- **Instructions to follow**: Read through the lines below and copy the ones holding the string "FarmStat".

BEGIN Information

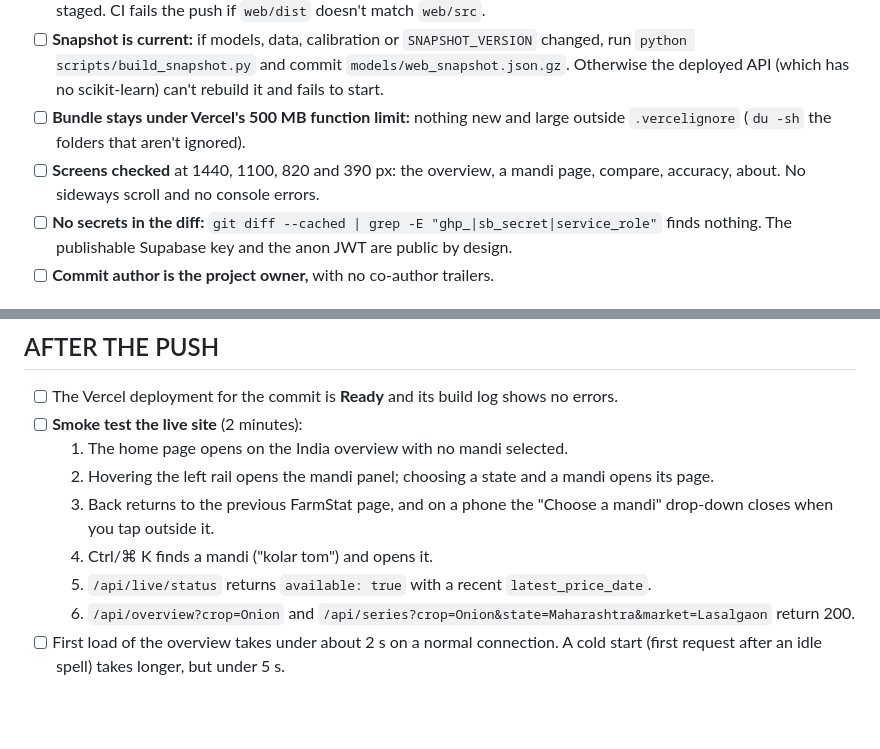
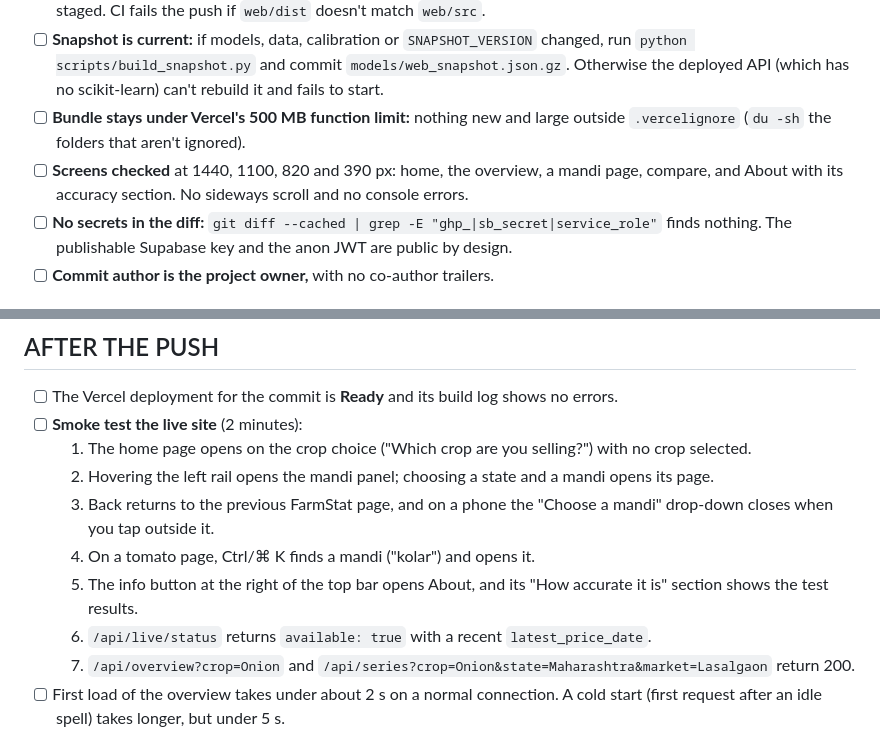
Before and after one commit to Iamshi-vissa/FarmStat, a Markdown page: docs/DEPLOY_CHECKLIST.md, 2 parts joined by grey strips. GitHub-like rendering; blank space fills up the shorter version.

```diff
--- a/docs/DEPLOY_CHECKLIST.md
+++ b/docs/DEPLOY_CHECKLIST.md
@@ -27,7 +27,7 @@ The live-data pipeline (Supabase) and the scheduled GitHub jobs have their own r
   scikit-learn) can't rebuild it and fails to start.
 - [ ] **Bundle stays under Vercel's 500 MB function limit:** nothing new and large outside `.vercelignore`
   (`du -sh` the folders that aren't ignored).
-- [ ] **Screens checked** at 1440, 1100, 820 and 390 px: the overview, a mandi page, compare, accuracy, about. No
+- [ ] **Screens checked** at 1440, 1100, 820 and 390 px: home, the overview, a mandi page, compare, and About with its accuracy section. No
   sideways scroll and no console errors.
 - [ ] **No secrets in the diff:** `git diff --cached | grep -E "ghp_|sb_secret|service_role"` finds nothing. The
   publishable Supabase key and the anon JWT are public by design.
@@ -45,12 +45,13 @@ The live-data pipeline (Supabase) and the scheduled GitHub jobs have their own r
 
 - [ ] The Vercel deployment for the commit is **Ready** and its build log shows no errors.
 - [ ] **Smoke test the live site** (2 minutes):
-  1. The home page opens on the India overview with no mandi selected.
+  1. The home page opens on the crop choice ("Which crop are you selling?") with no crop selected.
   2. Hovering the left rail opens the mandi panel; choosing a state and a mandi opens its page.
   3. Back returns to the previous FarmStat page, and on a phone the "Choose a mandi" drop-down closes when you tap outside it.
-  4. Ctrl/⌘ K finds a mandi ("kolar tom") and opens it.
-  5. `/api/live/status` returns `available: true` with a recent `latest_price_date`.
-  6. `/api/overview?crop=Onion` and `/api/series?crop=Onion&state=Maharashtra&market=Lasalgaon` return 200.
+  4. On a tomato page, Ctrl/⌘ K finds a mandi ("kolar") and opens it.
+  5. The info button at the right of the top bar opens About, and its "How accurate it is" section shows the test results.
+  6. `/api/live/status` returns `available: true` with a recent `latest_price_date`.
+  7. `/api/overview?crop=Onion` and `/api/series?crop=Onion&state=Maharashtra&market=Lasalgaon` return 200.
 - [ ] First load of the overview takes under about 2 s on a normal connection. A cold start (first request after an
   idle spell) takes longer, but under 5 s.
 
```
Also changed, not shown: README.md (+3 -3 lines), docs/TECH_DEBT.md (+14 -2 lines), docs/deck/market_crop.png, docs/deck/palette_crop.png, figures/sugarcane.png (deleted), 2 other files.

END Information

- **Answer for the task**:
Before and after one commit to Iamshi-vissa/FarmStat, a Markdown page: docs/DEPLOY_CHECKLIST.md, 2 parts joined by grey strips. GitHub-like rendering; blank space fills up the shorter version.
   3. Back returns to the previous FarmStat page, and on a phone the "Choose a mandi" drop-down closes when you tap outside it.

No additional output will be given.